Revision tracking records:
---------------

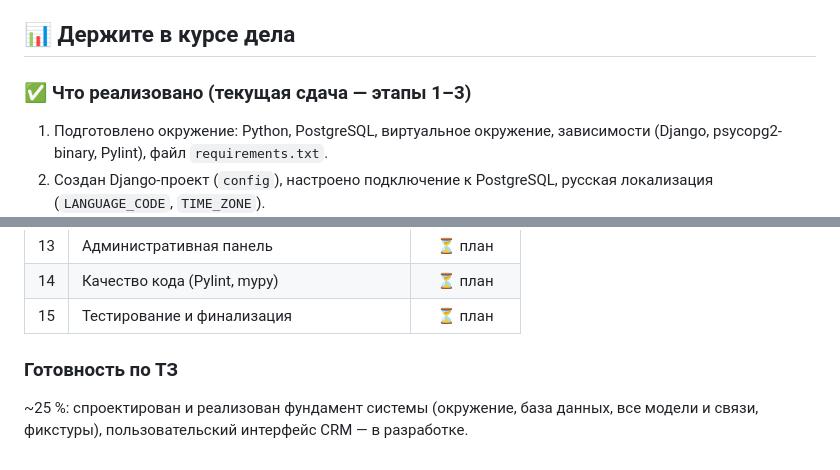
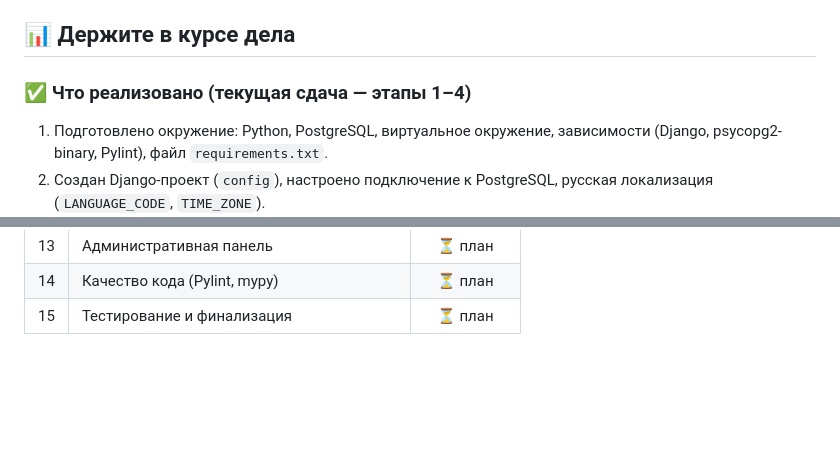
Before and after one commit to VladislavPetrusenko/CRM_system, a Markdown page: README.md, 2 parts joined by grey strips. Drawn GitHub-style; blank space fills up the shorter version.

Commit message:
Спроектированы и реализованы модели со связями

```diff
--- a/README.md
+++ b/README.md
@@ -212,7 +212,7 @@ python manage.py dumpdata services.Service campaigns.Campaign \
 
 ## 📊 Держите в курсе дела
 
-### ✅ Что реализовано (текущая сдача — этапы 1–3)
+### ✅ Что реализовано (текущая сдача — этапы 1–4)
 
 1. Подготовлено окружение: Python, PostgreSQL, виртуальное окружение,
    зависимости (Django, psycopg2-binary, Pylint), файл `requirements.txt`.
@@ -269,8 +269,3 @@ python manage.py dumpdata services.Service campaigns.Campaign \
 | 13 | Административная панель | ⏳ план |
 | 14 | Качество кода (Pylint, mypy) | ⏳ план |
 | 15 | Тестирование и финализация | ⏳ план |
-
-### Готовность по ТЗ
-
-~25 %: спроектирован и реализован фундамент системы (окружение, база данных,
-все модели и связи, фикстуры), пользовательский интерфейс CRM — в разработке.
```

---------------

Directions for this task | Exactly as they stand in the records above, print the lines from the one containing "Спроектированы и реализованы" through the final line, inclusive.

Task result |
Спроектированы и реализованы модели со связями

```diff
--- a/README.md
+++ b/README.md
@@ -212,7 +212,7 @@ python manage.py dumpdata services.Service campaigns.Campaign \
 
 ## 📊 Держите в курсе дела
 
-### ✅ Что реализовано (текущая сдача — этапы 1–3)
+### ✅ Что реализовано (текущая сдача — этапы 1–4)
 
 1. Подготовлено окружение: Python, PostgreSQL, виртуальное окружение,
    зависимости (Django, psycopg2-binary, Pylint), файл `requirements.txt`.
@@ -269,8 +269,3 @@ python manage.py dumpdata services.Service campaigns.Campaign \
 | 13 | Административная панель | ⏳ план |
 | 14 | Качество кода (Pylint, mypy) | ⏳ план |
 | 15 | Тестирование и финализация | ⏳ план |
-
-### Готовность по ТЗ
-
-~25 %: спроектирован и реализован фундамент системы (окружение, база данных,
-все модели и связи, фикстуры), пользовательский интерфейс CRM — в разработке.
```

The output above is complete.